When deciding how to account for transactions, business owners must choose between a single or double-entry system and the accrual or cash basis method. Double-entry accrual accounting is one of the most common approaches.
Fra Luca Bartomomeo de Pacioli, known as the father of modern accounting, published the first known work about double-entry accounting in the mid 15th century. His book possessed the same fundamental elements and methods that accountants use today.
A double-entry accounting system tracks financial activity in which the debits and credits of each transaction equal zero. Double-entry accrual accounting also employs the principles of accrual basis accounting, most notably the matching principle.
The chief rule in double-entry accrual accounting, the matching principle, requires accountants to record transactions in the period the work took place regardless of when cash exchanged hands. Accountants create entries called accruals and deferrals to comply with this requirement.
Common accounts specific to double-entry accrual accounting include accounts payable trade, accrued salaries, accrued vacation, prepaid insurance, unearned revenue and deferred rent. One side of each entry affects the accrual or deferral account and the other side affects an account that appears on the income statement.
Advantages and Disadvantages

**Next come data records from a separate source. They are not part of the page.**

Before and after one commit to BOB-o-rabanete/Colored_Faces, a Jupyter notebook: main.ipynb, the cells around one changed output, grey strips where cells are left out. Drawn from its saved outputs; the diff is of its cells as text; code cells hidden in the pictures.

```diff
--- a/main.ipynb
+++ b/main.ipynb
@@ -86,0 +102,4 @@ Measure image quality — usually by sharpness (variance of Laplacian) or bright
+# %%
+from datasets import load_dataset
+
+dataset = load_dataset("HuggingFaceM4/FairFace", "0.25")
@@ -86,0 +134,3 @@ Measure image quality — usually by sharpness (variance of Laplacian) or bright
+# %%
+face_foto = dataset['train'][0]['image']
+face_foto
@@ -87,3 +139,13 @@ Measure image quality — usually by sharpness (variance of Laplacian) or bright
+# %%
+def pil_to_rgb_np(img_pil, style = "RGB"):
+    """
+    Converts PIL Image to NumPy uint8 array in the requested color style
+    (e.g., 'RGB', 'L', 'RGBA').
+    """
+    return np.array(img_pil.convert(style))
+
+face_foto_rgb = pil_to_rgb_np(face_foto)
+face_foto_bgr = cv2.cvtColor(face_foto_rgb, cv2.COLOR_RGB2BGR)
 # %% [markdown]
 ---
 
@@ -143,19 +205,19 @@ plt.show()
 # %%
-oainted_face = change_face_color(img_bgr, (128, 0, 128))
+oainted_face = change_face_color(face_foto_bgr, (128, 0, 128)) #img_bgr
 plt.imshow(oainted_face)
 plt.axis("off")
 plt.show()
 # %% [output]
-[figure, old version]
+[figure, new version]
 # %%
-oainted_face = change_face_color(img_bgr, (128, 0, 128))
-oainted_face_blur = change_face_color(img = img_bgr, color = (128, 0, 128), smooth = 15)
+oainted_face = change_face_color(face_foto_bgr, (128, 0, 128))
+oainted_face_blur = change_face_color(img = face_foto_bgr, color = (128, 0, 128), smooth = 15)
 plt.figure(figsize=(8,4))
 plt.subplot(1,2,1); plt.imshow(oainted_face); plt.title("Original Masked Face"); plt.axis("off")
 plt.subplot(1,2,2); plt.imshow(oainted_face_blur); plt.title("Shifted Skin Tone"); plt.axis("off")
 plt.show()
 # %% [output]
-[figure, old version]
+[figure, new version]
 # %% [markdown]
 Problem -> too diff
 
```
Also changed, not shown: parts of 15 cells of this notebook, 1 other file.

Double-entry accrual accounting produces financial statements that reflect all income and expenses related to a particular accounting period, making it an effective approach to analysing revenue and costs. However, accountants must prepare a separate cash flow reconciliation to gauge actual cash reserves.